Stuart knows that on his death, Uncle Tony intended to leave his magic tricks and everything in his workshop to his grand-nephew, but he has no proof. What happened to Tony? Could his stage illusions hold clues to his disappearance?
Lissa Evans has been a stand-up comedian and a comedy producer, and her sense of humour and fun come through on every page of the delightful Big Change for Stuart. This is Evans' second novel about Stuart and Tony, but readers who haven't read Small Change will pick up the story without any problem. Both books are magical mystery adventures that are funny and exciting reads for younger readers, but which older brothers and sisters can sneakily enjoy guilt-free.
Uncle Tony's workshop has been moved to Beeton Museum for safekeeping until his disappearance is solved and his will found. This doesn't stop resourceful Stuart in his quest to discover more about Uncle Tony and his work. Stuart has his work cut out to reclaim what is rightfully his, while also digging out Tony's secrets.
Each of the illusions Tony devised does, in fact, hide a very big secret. They're not illusions at all, but pieces of apparatus that can do real magic. Each of the tricks take Stuart and his bossy friend April on a magical adventure with clues to work out and puzzles to solve.
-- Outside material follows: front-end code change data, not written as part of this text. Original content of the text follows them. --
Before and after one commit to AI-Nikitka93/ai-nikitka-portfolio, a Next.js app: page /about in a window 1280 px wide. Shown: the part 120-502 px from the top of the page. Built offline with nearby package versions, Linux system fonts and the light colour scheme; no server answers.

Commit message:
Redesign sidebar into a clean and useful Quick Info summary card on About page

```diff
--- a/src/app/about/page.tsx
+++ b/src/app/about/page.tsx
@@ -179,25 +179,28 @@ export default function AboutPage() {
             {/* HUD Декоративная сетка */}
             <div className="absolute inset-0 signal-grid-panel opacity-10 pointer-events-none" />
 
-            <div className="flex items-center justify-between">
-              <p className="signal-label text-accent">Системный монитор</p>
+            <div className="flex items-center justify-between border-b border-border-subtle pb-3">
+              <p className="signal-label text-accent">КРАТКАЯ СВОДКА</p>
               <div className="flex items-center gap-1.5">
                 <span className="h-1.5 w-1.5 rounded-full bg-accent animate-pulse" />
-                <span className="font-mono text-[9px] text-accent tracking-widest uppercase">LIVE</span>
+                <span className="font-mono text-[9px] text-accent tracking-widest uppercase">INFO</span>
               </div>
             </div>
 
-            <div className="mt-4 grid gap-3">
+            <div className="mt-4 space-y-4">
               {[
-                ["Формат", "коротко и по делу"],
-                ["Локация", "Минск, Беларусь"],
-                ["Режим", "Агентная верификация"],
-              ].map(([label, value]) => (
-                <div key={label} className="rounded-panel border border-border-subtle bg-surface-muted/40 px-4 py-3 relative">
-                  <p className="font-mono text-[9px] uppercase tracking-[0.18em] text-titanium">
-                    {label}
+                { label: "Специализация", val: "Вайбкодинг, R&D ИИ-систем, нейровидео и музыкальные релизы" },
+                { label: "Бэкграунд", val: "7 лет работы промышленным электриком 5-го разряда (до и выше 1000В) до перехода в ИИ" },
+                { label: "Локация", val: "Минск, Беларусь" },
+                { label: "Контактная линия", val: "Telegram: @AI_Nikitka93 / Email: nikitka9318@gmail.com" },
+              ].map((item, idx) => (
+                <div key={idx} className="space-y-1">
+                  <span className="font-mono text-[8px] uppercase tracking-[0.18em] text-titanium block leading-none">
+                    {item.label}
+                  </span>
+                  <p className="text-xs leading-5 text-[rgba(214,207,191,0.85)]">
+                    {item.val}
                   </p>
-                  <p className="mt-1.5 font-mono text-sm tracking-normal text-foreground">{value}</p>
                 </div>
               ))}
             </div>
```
Evans unravels Tony's secrets in a well-paced plot that keeps readers in suspense. Each adventure is a mini-story in itself, and all the time clues are piling up for Stuart while at the same time the dangers mount. By the time Stuart investigates the last illusion, the reader really is on the edge of their seat.
Big Change for Stuart is also strong in terms of character. Stuart is a winning hero, and April gets herself fully involved in everything he does. Stuart's dad, the crossword puzzle compiler, thinks every sentence uttered should be a crossword clue, and this adds many laugh-out-loud moments.
Evans is a talented writer remember the name and watch out for more.
John Millen can be contacted on MillenBookshelf@aol.com